The programme is a collaboration led by voluntary, charitable and social enterprise organisations across the Bristol, North Somerset and South Gloucestershire area and supported by Bristol Health Partners. Evaluation is being developed by the National Institute for Health and Care Applied Research Collaboration West (NIHR ARC West).
As part of the first phase, the programme recruited Health Research Ambassadors from diverse communities across Bristol to assist with engaging with local people to establish their health needs and determine where health and care could be improved, developed or where further research could be explored.
The awarded funding will now be used to go towards increasing the programme’s reach to a range of communities in the region and facilitate research that matters to those communities. The second phase of the programme also aims to fund training for health care professionals on decreasing inequalities in health and care to improve outcomes for people who are from a marginalised background. It will also be used to develop a collaborative database where insights can be shared across ICS organisations to enhance research knowledge sharing.
Bristol, North Somerset and South Gloucestershire ICB Research Manager, Paul Roy, said:
“We are delighted to receive this funding to further enhance the programme, increasing our ability to work collaboratively as an ICS to reach ethnically diverse communities.
“The Research Engagement Network programme aims to learn about people’s health needs and gain insights into what people need from our health and care services, as well as building a system of knowledge sharing so we can improve and develop services accordingly. I am pleased to be a part of this work.”
“By having one database that is accessible to all organisations in our ICS, we can spread what we know about our local population and their health. This also helps us be more productive and ensure research is addressing different aspects of health and care instead of duplicating what data we already have.”
Network members representing communities and organisations have welcomed the opportunity to enhance the programme.
Public Contributor and Community Advocate, Primrose Granville, said:

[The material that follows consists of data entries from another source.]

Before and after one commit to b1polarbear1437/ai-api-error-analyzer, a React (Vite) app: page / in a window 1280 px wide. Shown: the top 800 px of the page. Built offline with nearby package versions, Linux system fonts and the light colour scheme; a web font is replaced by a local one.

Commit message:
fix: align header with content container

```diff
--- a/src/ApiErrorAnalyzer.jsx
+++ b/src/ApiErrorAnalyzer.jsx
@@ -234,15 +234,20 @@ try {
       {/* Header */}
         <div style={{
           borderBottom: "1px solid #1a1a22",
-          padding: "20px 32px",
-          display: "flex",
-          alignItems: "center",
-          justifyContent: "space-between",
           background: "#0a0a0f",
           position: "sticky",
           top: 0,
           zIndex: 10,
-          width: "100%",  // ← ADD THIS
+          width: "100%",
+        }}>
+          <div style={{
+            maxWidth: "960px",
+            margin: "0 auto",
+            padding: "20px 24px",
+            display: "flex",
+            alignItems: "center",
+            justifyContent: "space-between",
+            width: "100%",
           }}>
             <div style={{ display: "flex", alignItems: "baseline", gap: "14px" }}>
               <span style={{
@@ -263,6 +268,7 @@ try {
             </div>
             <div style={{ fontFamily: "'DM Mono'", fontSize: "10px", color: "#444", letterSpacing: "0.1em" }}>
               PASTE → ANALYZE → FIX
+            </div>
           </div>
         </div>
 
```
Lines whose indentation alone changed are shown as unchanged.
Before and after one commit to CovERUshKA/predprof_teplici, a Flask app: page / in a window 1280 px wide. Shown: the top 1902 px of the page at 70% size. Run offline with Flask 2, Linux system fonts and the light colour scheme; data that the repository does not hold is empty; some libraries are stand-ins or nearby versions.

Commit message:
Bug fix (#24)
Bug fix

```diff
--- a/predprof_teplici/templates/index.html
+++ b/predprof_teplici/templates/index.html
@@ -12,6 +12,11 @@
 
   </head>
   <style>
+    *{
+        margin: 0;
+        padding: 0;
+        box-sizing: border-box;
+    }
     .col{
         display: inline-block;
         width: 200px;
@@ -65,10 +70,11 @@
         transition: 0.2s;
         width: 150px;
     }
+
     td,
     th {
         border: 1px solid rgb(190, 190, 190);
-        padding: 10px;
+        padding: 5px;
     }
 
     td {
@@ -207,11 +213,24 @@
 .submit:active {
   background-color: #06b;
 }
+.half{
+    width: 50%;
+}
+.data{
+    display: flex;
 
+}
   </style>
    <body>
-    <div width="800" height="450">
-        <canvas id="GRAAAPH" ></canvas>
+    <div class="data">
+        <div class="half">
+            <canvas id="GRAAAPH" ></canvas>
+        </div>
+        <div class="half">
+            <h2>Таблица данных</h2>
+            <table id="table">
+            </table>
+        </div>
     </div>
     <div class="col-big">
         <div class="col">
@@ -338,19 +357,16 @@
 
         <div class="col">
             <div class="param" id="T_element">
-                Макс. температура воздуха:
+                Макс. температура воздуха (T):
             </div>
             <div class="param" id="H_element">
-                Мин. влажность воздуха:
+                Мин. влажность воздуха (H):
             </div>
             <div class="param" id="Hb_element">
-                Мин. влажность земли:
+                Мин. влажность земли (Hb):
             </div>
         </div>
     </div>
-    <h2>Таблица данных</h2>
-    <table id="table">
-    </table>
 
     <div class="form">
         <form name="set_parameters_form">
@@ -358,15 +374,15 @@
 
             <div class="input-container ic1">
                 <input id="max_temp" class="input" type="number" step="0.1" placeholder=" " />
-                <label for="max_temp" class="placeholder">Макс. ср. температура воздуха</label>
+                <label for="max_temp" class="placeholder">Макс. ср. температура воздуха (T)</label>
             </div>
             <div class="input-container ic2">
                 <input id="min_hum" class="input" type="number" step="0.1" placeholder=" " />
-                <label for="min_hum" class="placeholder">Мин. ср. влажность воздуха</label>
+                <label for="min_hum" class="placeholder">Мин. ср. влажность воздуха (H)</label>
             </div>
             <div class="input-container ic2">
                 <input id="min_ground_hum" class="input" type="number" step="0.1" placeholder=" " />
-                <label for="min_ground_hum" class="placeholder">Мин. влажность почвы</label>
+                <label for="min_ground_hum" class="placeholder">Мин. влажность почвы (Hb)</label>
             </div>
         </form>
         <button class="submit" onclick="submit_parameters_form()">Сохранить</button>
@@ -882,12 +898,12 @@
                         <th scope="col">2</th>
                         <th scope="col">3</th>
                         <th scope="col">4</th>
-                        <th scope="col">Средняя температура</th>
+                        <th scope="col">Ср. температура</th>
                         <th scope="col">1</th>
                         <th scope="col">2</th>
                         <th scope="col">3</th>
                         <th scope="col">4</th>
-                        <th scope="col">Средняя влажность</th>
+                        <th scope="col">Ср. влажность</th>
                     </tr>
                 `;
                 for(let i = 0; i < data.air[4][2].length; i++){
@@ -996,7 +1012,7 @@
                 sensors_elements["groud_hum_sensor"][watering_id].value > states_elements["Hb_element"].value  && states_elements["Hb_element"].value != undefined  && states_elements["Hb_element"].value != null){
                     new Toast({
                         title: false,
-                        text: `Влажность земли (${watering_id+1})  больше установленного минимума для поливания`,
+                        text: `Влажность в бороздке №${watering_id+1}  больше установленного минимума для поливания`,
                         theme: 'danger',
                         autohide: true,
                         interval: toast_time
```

“Change is uncomfortable yet inevitable, in a world full of innovation. Working with Bristol Health Partners on the establishment of a diverse research network project has been an amazing experience. From listening to concerns raised about health equity, to doing everything possible to make it happen, Bristol Health Partners has demonstrated what working together should be. From engagement with public contributors, researchers, clinicians and partners, the journey has been most productive and beneficial for the Bristol, North Somerset and South Gloucestershire Integrated Care Board.”
Jean Smith, from Nilaari, said:
“After feeling unsure that anything will really change, now some months on I really believe I’m journeying with folks that listen and are determined do things differently.”
Huda Hajinur and Asha Mohamed, at Caafi Health, said:
“We believe those most impacted by health inequities should have a say in how their research data are collected and interpreted, and that communities should play a leading role identifying their own health challenges and developing solution through research.
“Through the REN project we acknowledge that the roots of inequities are tied to a legacy of historical trauma in communities. We recognise that solutions to health research inequities can often be found within the strength and resilience of communities. We also recognise that research health equity cannot be achieved without naming the impacts of structural racism and working toward racial equity. Leading with race allows us to understand the health of all communities more clearly across Bristol, North Somerset and South Gloucestershire. Working as part of network of leadership through the REN has been a unique and positive experience that can shape the future how research is conducted.”
Aaruni Suresh, also from Caafi Health, added:
“It has been an absolute pleasure to meet these incredible individuals and be a part of this project team. Everyone has been incredibly helpful and supportive, making this experience great. I am confident that this project will bring communities and researchers closer together, ultimately leading to a brighter and healthier future.”